In July 2015, Syrian Prime Minister Wael Halqi said that “Negotiations with Russia on joining the Eurasian Economic Union and customs-free zone are being held. We see this as a benefit and strengthening the relations with friendly states, which will facilitate economic and trade cooperation with them”, during a meeting in Damascus.
Tajikistan plans to join the Eurasian Customs Union. The country has signed the CIS Free Trade Zone Agreement and is close to ratifying the treaty, however a border dispute with EAEU member Kyrgyzstan has arisen as a potential obstacle. Support for joining the bloc remains high in Tajikistan, according to polls conducted by the Eurasian Development Bank in October 2016, showing that 68 percent of people in Tajikistan favored membership.
A statement by the Kazakhstan Presidential Office on the 6 June 2014 said that Kazakhstan President Nursultan Nazarbayev had extended an invitation to the President of Turkey for his country to join the Eurasian Economic Union. The statement was released the day after the fourth summit of the Cooperation Council of Turkic Speaking Nations on June 4 and 5 in the Turkish port city of Bodrum. However Turkey presently has a customs agreement with the European Union. It remains to be seen how and if Turkey can have agreements with both.

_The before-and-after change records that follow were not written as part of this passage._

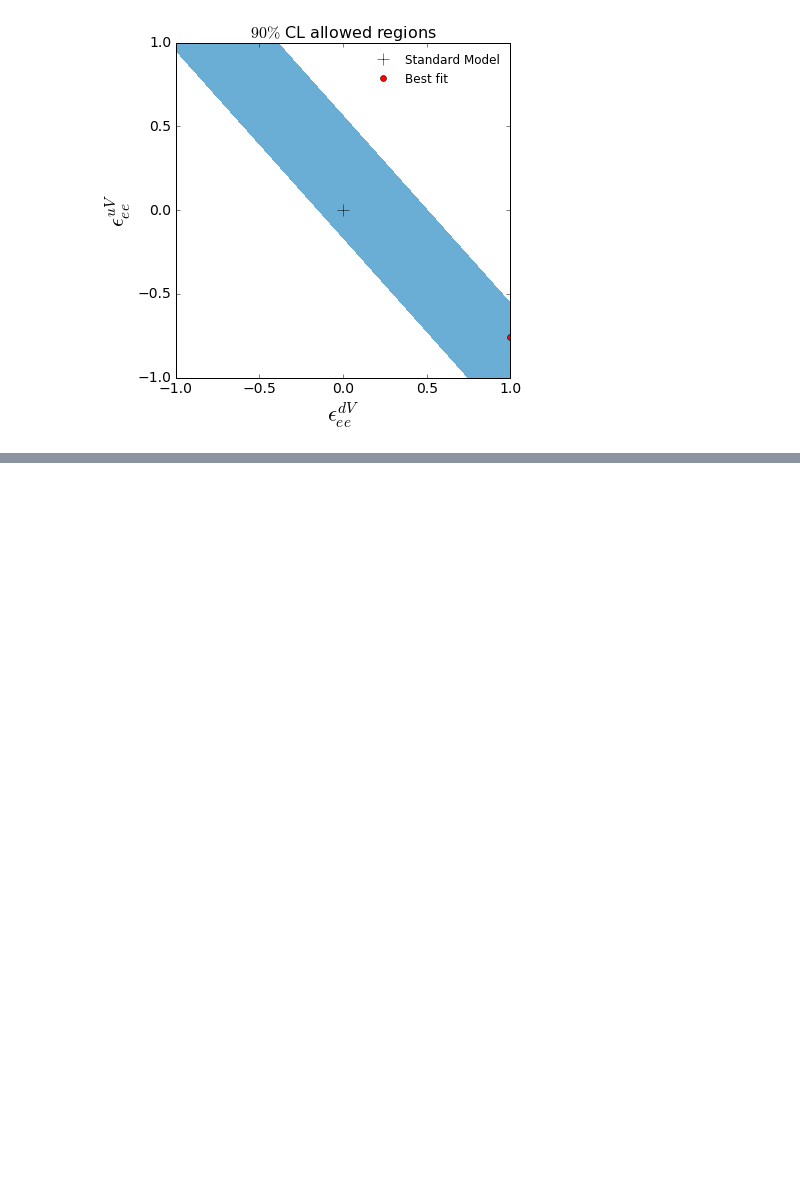
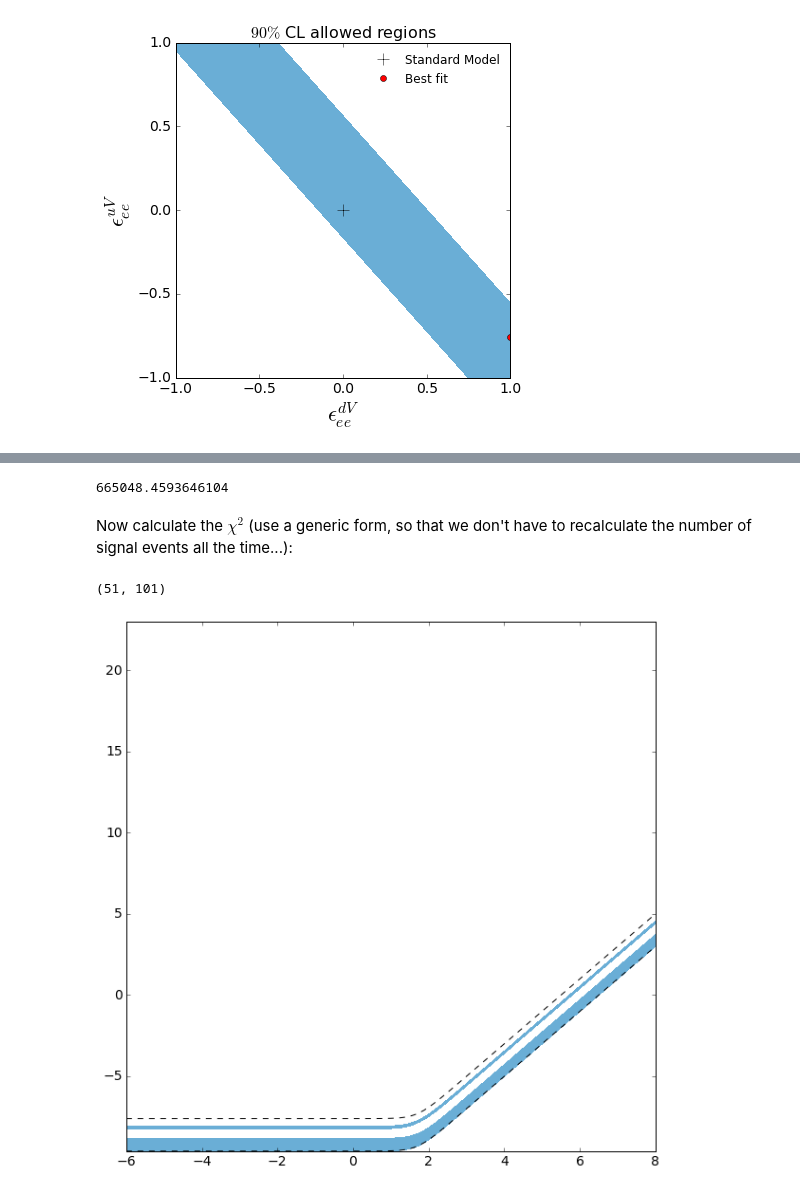
Before and after one commit to bradkav/CEvNS, a Jupyter notebook: COHERENT.ipynb, the cells around one changed output, grey strips where cells are left out. Cells and saved outputs as stored; diff of their text form; code cells hidden in the pictures; blank space fills up the shorter version.

```diff
--- a/COHERENT.ipynb
+++ b/COHERENT.ipynb
@@ -319,0 +440,3 @@ pl.show()
+# %%
+def N_sig_fulltab(gsq, Nsig_A, Nsig_B, Nsig_C):
+    return Nsig_A + gsq*Nsig_B + gsq**2*Nsig_C
@@ -319,0 +447,10 @@ pl.show()
+# %%
+print
+rate_A, rate_B = tabulate_rate(1000)
+N_A, N_B,N_C = tabulate_Nsig(rate_A, rate_B)
+#N_sig_vector_tab(1e-4, rate_A, rate_B)
+N_sig_fulltab(1e-4, N_A, N_B, N_C)
+# %% [output]
+665048.4593646104
+# %% [markdown]
+Now calculate the $\chi^2$ (use a generic form, so that we don't have to recalculate the number of signal events all the time...):
@@ -319,0 +471,37 @@ pl.show()
+# %%
+gsq_list = np.append(np.logspace(0, 2, 100),1e20)
+m_list = np.sort(np.append(np.logspace(-2, 4,49), [1e-6,1e8]))
+
+#print gsq_list
+
+g_upper = 1e-11*(50**2+m_list**2)
+g_lower = 1e-13*(50**2+m_list**2)
+
+chi2_vec_grid = np.zeros((51, 101))
+
+for i in tqdm(range(len(m_list))):
+    rate_A, rate_B = tabulate_rate(m_list[i])
+    N_A, N_B,N_C = tabulate_Nsig(rate_A, rate_B)
+    for j, gsq in enumerate(gsq_list):
+        #N_sig = N_sig_vector_tab(gsq, rate_A, rate_B)
+        N_sig = N_sig_fulltab(gsq*g_lower[i], N_A, N_B, N_C)
+        chi2_vec_grid[i, j] = minimize(lambda x: chisq_generic(N_sig, x[0], x[1]), (0.0,0.0), method="CG").fun
+# %%
+delta_chi2_vec = chi2_vec_grid - np.min(chi2_vec_grid)
+
+mgrid, ggrid = np.meshgrid(m_list, gsq_list, indexing='ij')
+ggrid *= 1e-13*(50**2 + mgrid**2)
+
+print delta_chi2_vec.shape
+
+np.savetxt("results/COHERENT_Zprime.txt", np.c_[mgrid.flatten(), ggrid.flatten(), delta_chi2_vec.flatten()])
+
+pl.figure(figsize=(10,10))
+pl.contourf(np.log10(mgrid), np.log10(ggrid), delta_chi2_vec, levels=[0,2.7],cmap="Blues")
+pl.plot(np.log10(m_list), np.log10(g_upper), 'k--')
+pl.plot(np.log10(m_list), np.log10(g_lower), 'k--')
+#pl.colorbar()
+pl.show()
+# %% [output]
+(51, 101)
+[figure, added]
```
Also changed, not shown: parts of 16 cells of this notebook, 7 other files.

Turkmenistan is closely integrated economically with other Central Asian and CIS members. However, Turkmenistan has pursued a policy of political isolation and currently has no stated preference to either join or not join the EAEU. This is a policy not dissimilar to that of Switzerland and the EU.
In December 2016, Uzbekistan’s new President Shavkat Mirziyoyev reportedly revisited the topic of Uzbekistan potentially joining the Eurasian Economic Union. In April 2018, Uzbekistan began reforming it’s import tariffs and regulations to match EAEU norms, in an attempt to develop economic growth and mutual trade with other EAEU members.
These discussions show how geographically broad the EAEU has been in entering into discussions with other nations concerning enhanced co-operation, developing free trade, and membership of the bloc. However, the reach of the EAEU extends further.
In terms of the EAEU and Eurasia, North Africa and Asia, the potential for growth is immense. With many of these nations also now members of the Beijing backed Shanghai Co-Operation Organisation it is becoming obvious that a new world trade order is in the process of emerging. I have examined how the EAEU is making inroads into South America here. It may take time to begin to see the impact of this, however the mechanisms are being put in place. Businesses throughout the region need to keep abreast of these developments as they progress as new trade corridors and opportunities begin to open up.